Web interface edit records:
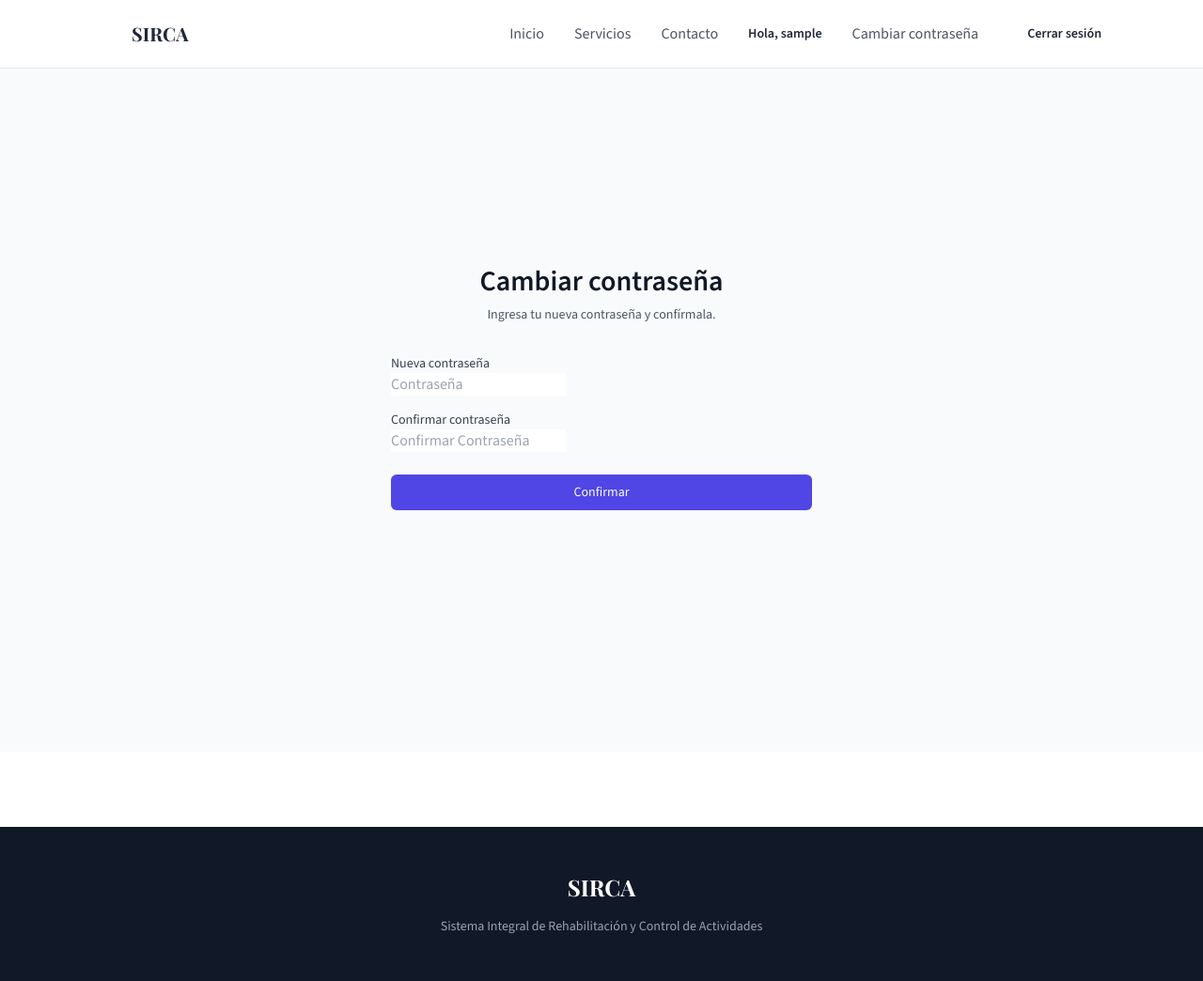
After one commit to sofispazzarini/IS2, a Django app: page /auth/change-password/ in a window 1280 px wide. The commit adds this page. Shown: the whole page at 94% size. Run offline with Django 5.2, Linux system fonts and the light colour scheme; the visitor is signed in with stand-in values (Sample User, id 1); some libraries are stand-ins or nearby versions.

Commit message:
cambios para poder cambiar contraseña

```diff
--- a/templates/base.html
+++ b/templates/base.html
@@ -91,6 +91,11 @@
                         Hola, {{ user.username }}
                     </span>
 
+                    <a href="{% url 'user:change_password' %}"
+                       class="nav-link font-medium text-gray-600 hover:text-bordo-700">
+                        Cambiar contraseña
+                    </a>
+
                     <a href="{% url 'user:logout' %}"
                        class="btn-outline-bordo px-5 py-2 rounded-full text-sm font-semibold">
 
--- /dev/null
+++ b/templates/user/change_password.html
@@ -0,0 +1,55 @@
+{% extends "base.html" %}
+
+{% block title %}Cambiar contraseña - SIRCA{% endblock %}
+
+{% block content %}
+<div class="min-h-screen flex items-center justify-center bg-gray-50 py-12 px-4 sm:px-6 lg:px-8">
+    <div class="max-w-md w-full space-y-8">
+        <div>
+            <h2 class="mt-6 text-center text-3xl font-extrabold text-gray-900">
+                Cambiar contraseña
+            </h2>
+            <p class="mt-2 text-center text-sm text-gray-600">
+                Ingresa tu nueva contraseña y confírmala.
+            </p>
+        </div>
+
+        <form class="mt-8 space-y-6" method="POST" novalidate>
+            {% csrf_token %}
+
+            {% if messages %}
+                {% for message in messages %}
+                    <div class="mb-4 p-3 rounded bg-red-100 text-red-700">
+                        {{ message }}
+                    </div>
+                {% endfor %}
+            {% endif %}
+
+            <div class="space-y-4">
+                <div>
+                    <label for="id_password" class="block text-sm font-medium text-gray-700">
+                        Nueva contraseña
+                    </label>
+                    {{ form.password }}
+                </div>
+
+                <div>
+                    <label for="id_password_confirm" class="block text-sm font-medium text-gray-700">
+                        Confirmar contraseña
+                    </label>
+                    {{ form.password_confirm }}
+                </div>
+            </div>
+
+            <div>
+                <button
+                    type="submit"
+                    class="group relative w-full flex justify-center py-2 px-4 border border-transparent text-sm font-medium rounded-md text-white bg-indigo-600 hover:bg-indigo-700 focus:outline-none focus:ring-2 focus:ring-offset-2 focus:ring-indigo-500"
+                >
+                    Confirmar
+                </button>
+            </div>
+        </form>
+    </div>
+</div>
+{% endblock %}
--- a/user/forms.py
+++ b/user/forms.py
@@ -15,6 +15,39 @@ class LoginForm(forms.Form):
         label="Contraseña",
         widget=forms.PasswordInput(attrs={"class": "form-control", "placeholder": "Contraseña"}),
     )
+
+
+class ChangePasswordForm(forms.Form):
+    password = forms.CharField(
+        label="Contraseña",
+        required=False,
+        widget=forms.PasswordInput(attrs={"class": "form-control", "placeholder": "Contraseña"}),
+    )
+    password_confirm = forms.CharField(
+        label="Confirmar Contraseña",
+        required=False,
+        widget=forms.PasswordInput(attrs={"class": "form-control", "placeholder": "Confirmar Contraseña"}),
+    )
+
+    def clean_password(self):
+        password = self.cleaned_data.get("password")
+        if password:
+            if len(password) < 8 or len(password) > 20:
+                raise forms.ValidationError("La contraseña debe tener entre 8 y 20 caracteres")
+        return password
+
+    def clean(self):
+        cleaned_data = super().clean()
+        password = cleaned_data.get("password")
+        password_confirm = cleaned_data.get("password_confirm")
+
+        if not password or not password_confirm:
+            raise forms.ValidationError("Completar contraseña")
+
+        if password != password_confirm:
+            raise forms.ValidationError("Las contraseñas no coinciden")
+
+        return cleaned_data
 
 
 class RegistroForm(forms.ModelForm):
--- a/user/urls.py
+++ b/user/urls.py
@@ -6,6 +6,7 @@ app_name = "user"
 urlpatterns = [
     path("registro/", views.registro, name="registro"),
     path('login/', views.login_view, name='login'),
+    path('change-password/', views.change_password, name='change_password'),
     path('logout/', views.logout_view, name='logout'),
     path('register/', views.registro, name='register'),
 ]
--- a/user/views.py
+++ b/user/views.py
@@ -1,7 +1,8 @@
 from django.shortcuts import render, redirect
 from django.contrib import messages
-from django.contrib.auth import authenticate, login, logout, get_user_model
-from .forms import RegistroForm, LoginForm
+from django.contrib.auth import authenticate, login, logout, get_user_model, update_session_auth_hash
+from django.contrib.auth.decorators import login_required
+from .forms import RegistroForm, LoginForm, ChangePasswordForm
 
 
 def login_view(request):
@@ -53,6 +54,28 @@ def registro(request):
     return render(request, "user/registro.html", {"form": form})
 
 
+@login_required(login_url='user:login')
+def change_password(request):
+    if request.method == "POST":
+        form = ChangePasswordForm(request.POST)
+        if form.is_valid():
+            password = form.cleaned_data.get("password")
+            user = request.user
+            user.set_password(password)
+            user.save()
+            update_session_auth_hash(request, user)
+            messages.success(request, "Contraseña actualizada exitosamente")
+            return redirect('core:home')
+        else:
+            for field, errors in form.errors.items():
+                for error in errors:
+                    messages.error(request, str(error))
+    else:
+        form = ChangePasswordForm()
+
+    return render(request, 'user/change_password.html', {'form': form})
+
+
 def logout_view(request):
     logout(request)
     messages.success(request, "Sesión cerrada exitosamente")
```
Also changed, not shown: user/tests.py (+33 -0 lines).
...
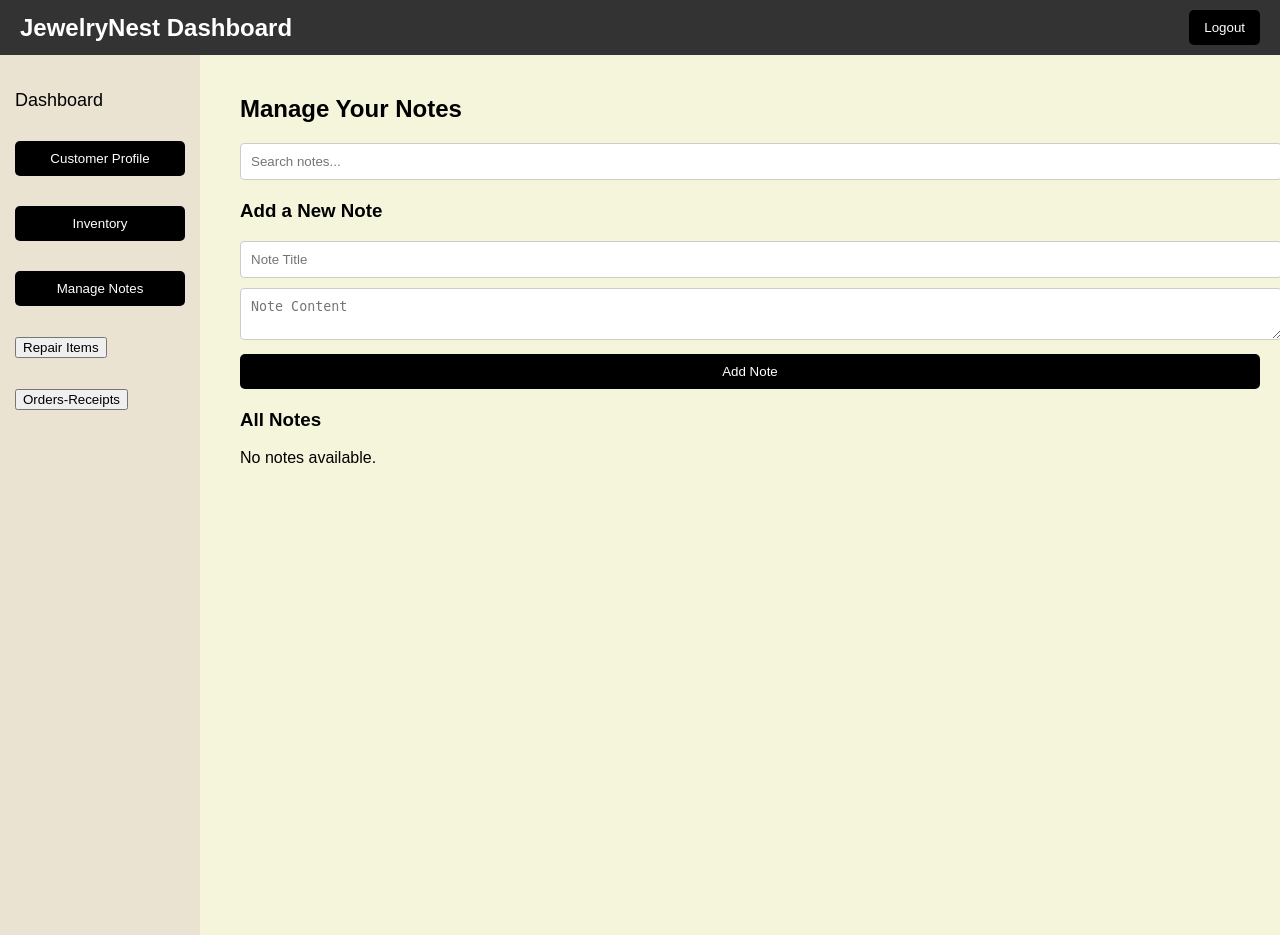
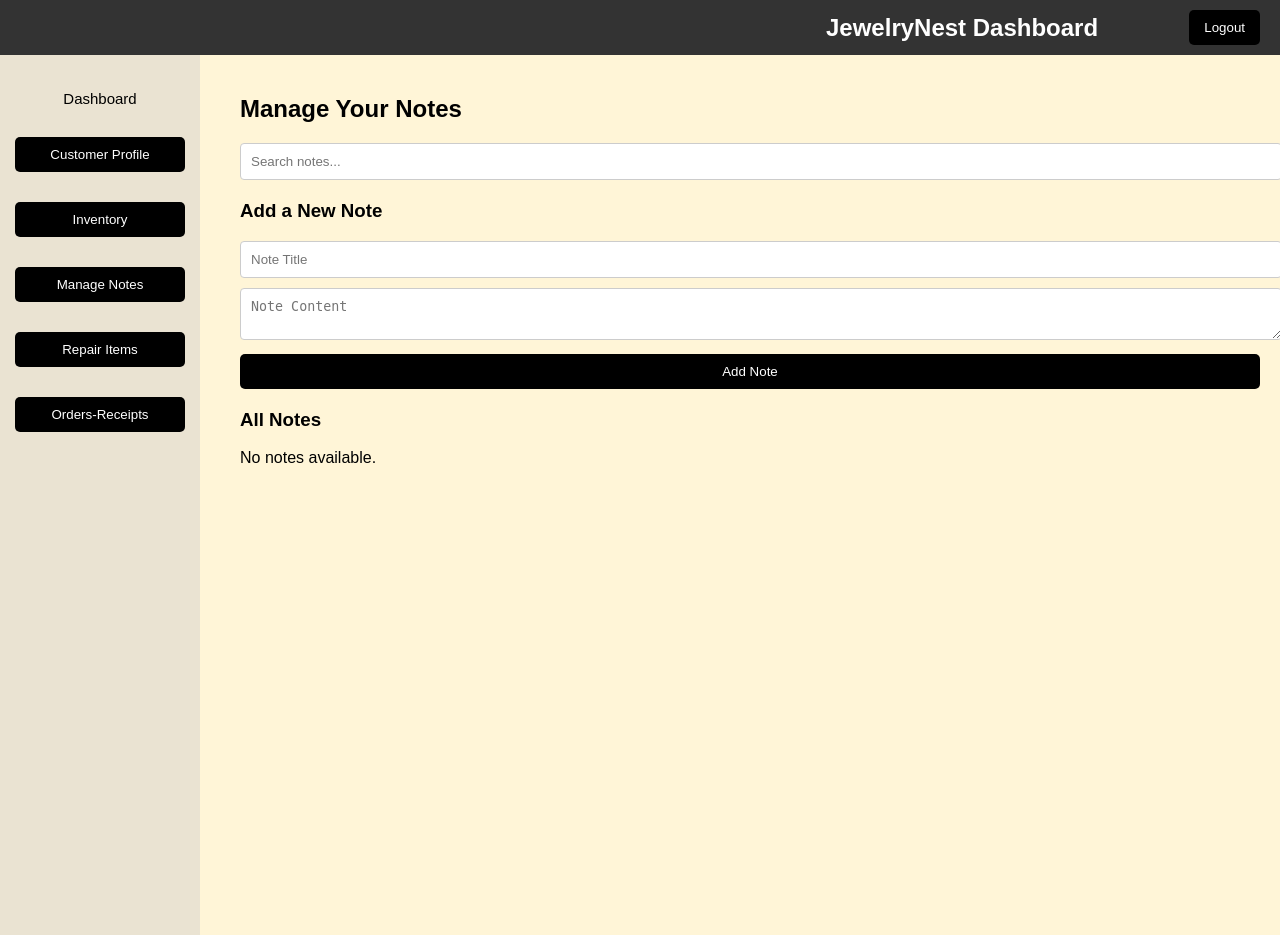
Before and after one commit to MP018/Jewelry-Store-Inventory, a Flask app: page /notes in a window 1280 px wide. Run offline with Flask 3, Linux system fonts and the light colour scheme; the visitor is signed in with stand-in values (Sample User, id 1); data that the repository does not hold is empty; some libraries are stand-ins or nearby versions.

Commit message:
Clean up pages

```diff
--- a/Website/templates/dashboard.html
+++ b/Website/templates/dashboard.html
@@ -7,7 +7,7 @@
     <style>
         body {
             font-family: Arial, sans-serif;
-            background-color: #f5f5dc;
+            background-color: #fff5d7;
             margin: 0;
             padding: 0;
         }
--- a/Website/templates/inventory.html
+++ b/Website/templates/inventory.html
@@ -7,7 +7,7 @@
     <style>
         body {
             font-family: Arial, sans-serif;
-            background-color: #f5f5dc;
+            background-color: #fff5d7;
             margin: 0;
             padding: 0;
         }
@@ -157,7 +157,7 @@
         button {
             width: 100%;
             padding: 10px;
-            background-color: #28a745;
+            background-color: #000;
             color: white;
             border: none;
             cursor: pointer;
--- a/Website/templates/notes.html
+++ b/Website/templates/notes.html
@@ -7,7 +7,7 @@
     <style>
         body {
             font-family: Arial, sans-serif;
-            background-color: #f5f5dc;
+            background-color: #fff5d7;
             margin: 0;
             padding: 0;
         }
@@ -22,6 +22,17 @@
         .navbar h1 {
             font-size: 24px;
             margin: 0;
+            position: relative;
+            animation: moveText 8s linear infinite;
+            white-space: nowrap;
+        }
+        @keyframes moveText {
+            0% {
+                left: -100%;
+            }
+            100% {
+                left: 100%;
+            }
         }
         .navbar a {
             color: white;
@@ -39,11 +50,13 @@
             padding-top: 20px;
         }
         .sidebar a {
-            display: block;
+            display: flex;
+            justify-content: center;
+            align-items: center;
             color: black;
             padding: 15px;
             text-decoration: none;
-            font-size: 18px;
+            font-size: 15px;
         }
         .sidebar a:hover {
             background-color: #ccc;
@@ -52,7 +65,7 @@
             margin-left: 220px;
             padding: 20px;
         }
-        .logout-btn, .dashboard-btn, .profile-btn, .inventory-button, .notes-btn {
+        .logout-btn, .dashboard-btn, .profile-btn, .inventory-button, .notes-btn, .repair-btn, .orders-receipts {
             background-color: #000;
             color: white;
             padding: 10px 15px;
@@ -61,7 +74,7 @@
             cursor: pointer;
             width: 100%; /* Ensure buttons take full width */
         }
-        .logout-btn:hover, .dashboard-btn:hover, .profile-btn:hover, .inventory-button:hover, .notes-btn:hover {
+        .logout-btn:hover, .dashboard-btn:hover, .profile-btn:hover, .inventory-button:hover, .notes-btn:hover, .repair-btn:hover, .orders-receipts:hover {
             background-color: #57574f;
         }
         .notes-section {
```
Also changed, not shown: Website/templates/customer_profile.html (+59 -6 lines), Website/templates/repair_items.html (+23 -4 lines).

- **Work to complete**
Your answer should be only the number of lines, in the entries above, that include "notes".

- **Finished task**
8